**Work required**
Please say how many lines in the records below contain the word "Options", giving only the number.

**Data supplied**
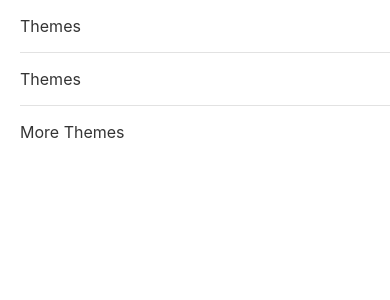
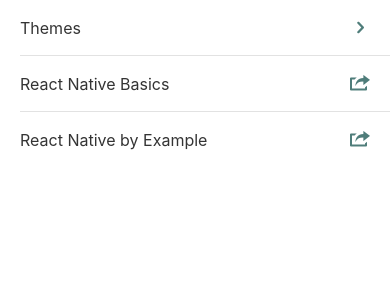
Before and after one commit to Automata02/CC, a React Native app: screen / in a window 390 px wide. Shown: the top 300 px of the page. Built offline with nearby package versions, Linux system fonts and the light colour scheme.

Commit message:
Custom Components

```diff
--- /dev/null
+++ b/App/components/RowItems.js
@@ -0,0 +1,33 @@
+import React from 'react';
+import { TouchableOpacity, Text, StyleSheet, View } from 'react-native';
+import colors from '../constants/colors';
+
+const styles = StyleSheet.create({
+    row: {
+        paddingHorizontal: 20,
+        paddingVertical: 16,
+        flexDirection: "row",
+        alignItems: "center",
+        justifyContent: "space-between"
+    },
+    text: {
+        fontSize: 16,
+        color: colors.text
+    },
+    separator: {
+        backgroundColor: colors.borderColor,
+        height: StyleSheet.hairlineWidth,
+        marginLeft: 20
+    }
+});
+
+export const RowItem = ({ text, rightIcon, onPress }) => {
+    return (
+        <TouchableOpacity style={styles.row} onPress={onPress}>
+            <Text style={styles.text}>{text}</Text>
+            {rightIcon}
+        </TouchableOpacity>
+    );
+};
+
+export const RowSeparator = () => <View style={styles.separator} />;
--- a/App/constants/colors.js
+++ b/App/constants/colors.js
@@ -1,4 +1,5 @@
 export default {
     text: "#343434",
-    borderColor: "#E2E2E2"
+    borderColor: "#E2E2E2",
+    blue: "#4f7d7a"
 }
--- a/App/screens/Options.js
+++ b/App/screens/Options.js
@@ -1,42 +1,39 @@
 import React from 'react';
-import { View, TouchableOpacity, Text, SafeAreaView, StyleSheet } from 'react-native';
+import { SafeAreaView } from 'react-native';
+import { Entypo } from '@expo/vector-icons';
 import colors from '../constants/colors';
-
-const styles = StyleSheet.create({
-    row: {
-        paddingHorizontal: 20,
-        paddingVertical: 16,
-
-    },
-    text: {
-        fontSize: 16,
-        color: colors.text
-    },
-    separator: {
-        backgroundColor: colors.borderColor,
-        height: StyleSheet.hairlineWidth,
-        marginLeft: 20
-    }
-});
+import { RowItem, RowSeparator } from '../components/RowItems';
 
 export default () => {
     return (
         <SafeAreaView>
-            <TouchableOpacity style={styles.row}>
-                <Text style={styles.text}>Themes</Text>
-            </TouchableOpacity>
+            <RowItem
+                text="Themes"
+                onPress={() => alert("todo!")}
+                rightIcon={
+                    <Entypo name="chevron-right" size={20} color={colors.blue} />
+                }
+            />
 
-            <View style={styles.separator} />
+            <RowSeparator />
 
-            <TouchableOpacity style={styles.row}>
-                <Text style={styles.text}>Themes</Text>
-            </TouchableOpacity>
+            <RowItem
+                text="React Native Basics"
+                onPress={() => alert("todo!")}
+                rightIcon={
+                    <Entypo name="export" size={20} color={colors.blue} />
+                }
+            />
 
-            <View style={styles.separator} />
+            <RowSeparator />
 
-            <TouchableOpacity style={styles.row}>
-                <Text style={styles.text}>More Themes</Text>
-            </TouchableOpacity>
+            <RowItem
+                text="React Native by Example"
+                onPress={() => alert("todo!")}
+                rightIcon={
+                    <Entypo name="export" size={20} color={colors.blue} />
+                }
+            />
         </SafeAreaView>
     );
 };
```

**Output below**
2